Lorca n : Spanish poet and dramatist who was shot dead by Franco's soldiers soon after the start of the Spanish Civil War (1898-1936) [syn: Garcia Lorca, Frederico Garcia Lorca]
Lorca is a city in southeast Spain, in the autonomous community of Murcia. It has a population of 89,936 (year 2006), up from the 2001 census total of 77,477. Lorca is the municipality with the second-largest surface area (after Cáceres) in Spain with 1,675.21 km² (646.8 sq mi).
HistoryThe region around Lorca was already inhabited by the Iberians during the Bronze Age (El Argar culture). Lorca was probably called Eliocroca by the Romans and Lurka by the Arabs. The old part of the town, made up of narrow streets and alley-ways, achieved its present shape under Islamic rule.
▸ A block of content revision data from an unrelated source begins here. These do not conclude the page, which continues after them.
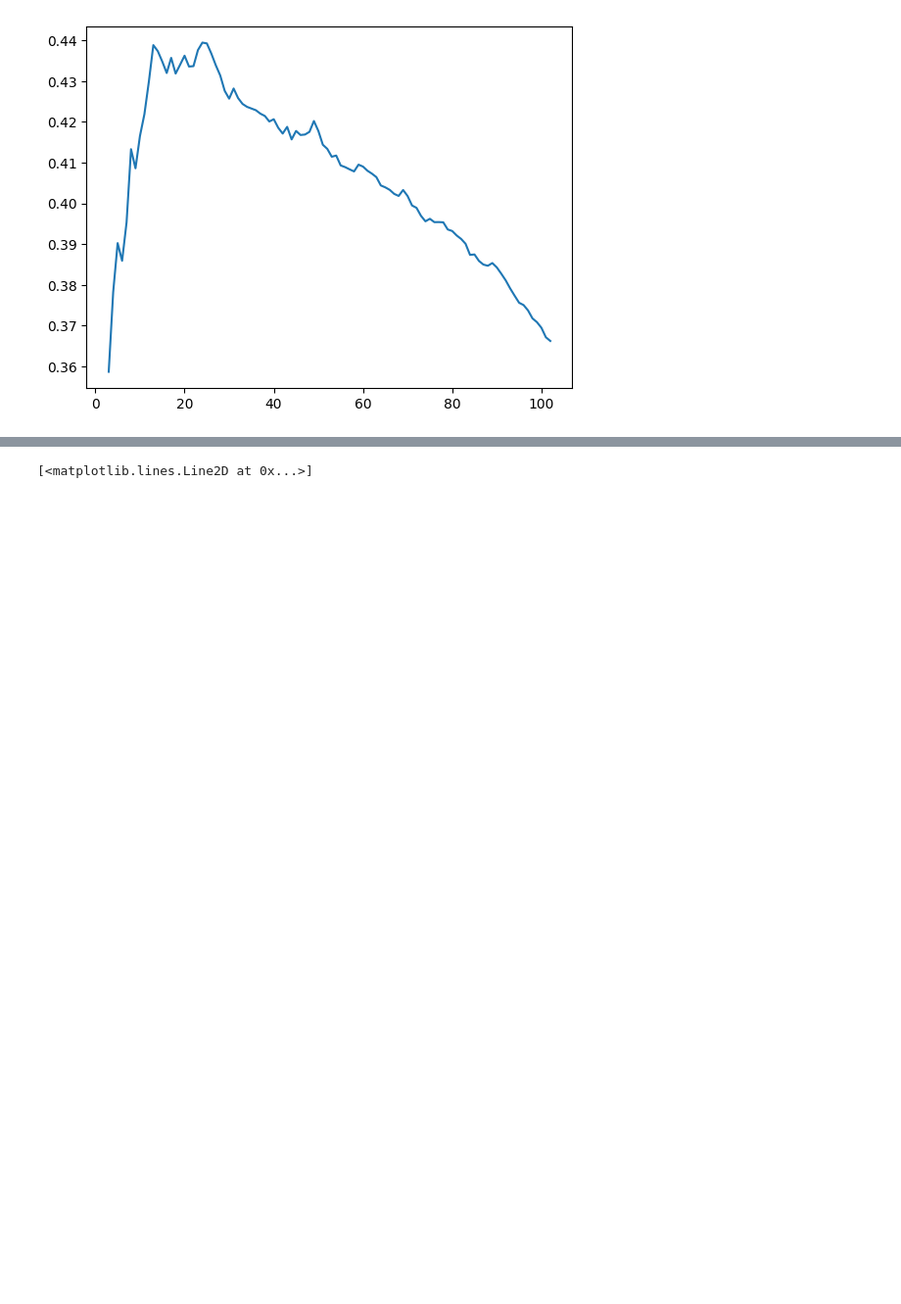
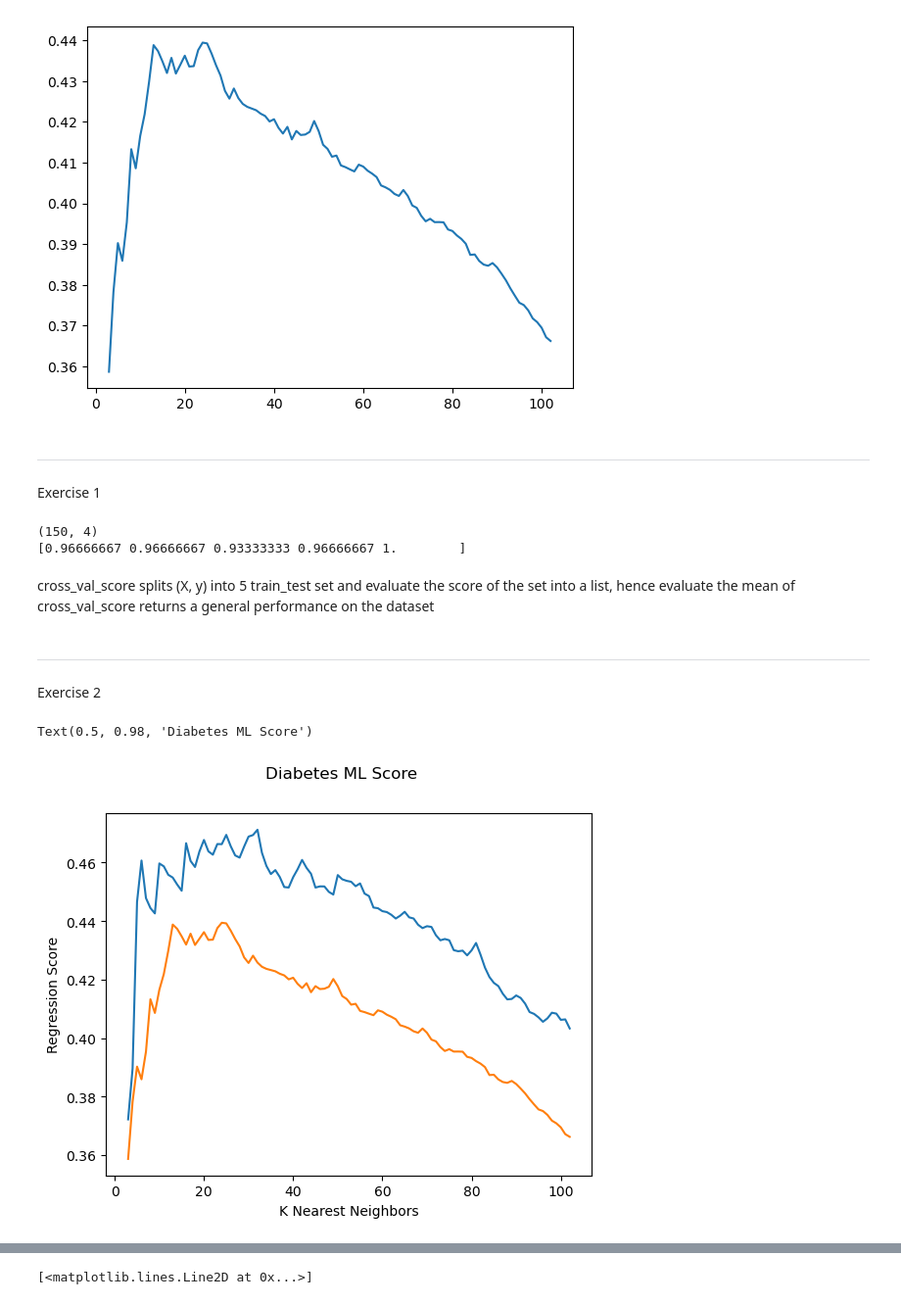
Before and after one commit to DDnerd001/cs3920, a Jupyter notebook: Lab4.ipynb, the cells around one changed output, grey strips where cells are left out. Shown at 98% size. Saved outputs shown, nothing was run; the diff lists cells and outputs as text; code cells hidden in the pictures; blank space fills up the shorter version.

```diff
--- a/Lab4.ipynb
+++ b/Lab4.ipynb
@@ -79,8 +118,3 @@ knn.fit(X_train, y_train)
 knn.score(X_test, y_test)
 # %% [output]
 0.37222167132521977
-# %%
-from sklearn.neighbors import KNeighborsClassifier
-knn2 = KNeighborsClassifier(n_neighbors=3)
-knn2.fit(X_train, y_train)
-knn2.score(X_test, y_test)
@@ -95,3 +127,38 @@ plt.plot(np.arange(K_max)+3,results)
 # %% [output]
 [<matplotlib.lines.Line2D at 0x...>]
 [figure]
+# %% [markdown]
+___
+Exercise 1
+# %%
+from sklearn.neighbors import KNeighborsClassifier
+from sklearn.datasets import load_iris
+iris = load_iris()
+iris_X, iris_y = iris['data'],iris['target']
+knc = KNeighborsClassifier(n_neighbors=3)
+print(cross_val_score(knc, iris_X, iris_y))
+# %% [output]
+(150, 4)
+[0.96666667 0.96666667 0.93333333 0.96666667 1.        ]
+# %% [markdown]
+cross_val_score splits (X, y) into 5 train_test set and evaluate the score of the set into a list, hence evaluate the mean of cross_val_score returns a general performance on the dataset
+# %% [markdown]
+___
+Exercise 2
+# %%
+K_max = 100 # maximal number of nearest neighbours to consider
+r1 = np.empty(K_max)
+r2 = np.empty(K_max)
+for k in range(K_max):
+    knn = KNeighborsRegressor(n_neighbors=k+3)
+    r1[k] = np.mean(cross_val_score(knn, X, y))
+    knn.fit(X_train, y_train)
+    r2[k] = knn.score(X_test, y_test)
+plt.plot(np.arange(K_max)+3,r2)
+plt.plot(np.arange(K_max)+3,r1)
+plt.xlabel("K Nearest Neighbors")
+plt.ylabel("Regression Score")
+plt.suptitle("Diabetes ML Score")
+# %% [output]
+Text(0.5, 0.98, 'Diabetes ML Score')
+[figure, added]
```
Also changed, not shown: parts of 21 cells of this notebook, 1 other file.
During the Reconquista, Lorca was a dangerous border town, caught between the Spanish kingdom of Castile and the Moorish kingdom of Granada. The square tower of homage of the city fortress can be seen from many points of the town. It was named Torre Alfonsina after King Alfonso X of Castile.
Tourist attractionsDuring the 18th c., a number of baroque churches were built in Lorca. Together with the noble houses in the old town, which are currently being restored, they make up a decent set of historical monuments.
From the 19th c. on, religious processions or marches have been taking place during the Holy Week every year. The processions in Lorca are unique for their atmosphere, a blend of gaiety and devotion. Roman soldiers and quadrigas take turns with baroque statues of saints and with amateurs playing Cleopatra, Nero, the devil and other biblical and historical characters riding floats inspired in ancient locations.
As the medieval fortress is intended to be converted into a state-run hotel (Parador Nacional), excavations were carried out on site by way of power shovels. After the remains of a synagogue and a Jewish ghetto were found near the fortress, the work has been continued despite massive protests by prominent archaeologists.
EconomyAfter most of the land and water supplies had been held for centuries by a minority of landowners and by Roman Catholic religious orders, Lorca began a period of sluggish economic growth during the 1960s.
Still today, its economy is largely based on agriculture and stockbreeding (pigs), although its service industries make it the commercial capital of the surrounding area. In recent years, Lorca has experienced a population growth because of peasant immigration, mostly coming from Ecuador and Morocco.
EnvironmentLorca formed around the Guadalentín river (in Arabic "mud river") in a quite arid valley. In fact, agriculture heavily depends on water transferred from the Tagus river in Central Spain. Irrigation channels were laid out all over the country by the Moors during the Middle Age.
lorca in Catalan: Llorca
lorca in German: Lorca
lorca in Spanish: Lorca
lorca in Esperanto: Lorko
lorca in Basque: Lorca
lorca in French: Lorca (Murcie)
lorca in Italian: Lorca
lorca in Hebrew: לורקה (עיר)
lorca in Dutch: Lorca
lorca in Polish: Lorca
lorca in Portuguese: Lorca
lorca in Russian: Лорка (город)
lorca in Simple English: Lorca
lorca in Turkish: Lorca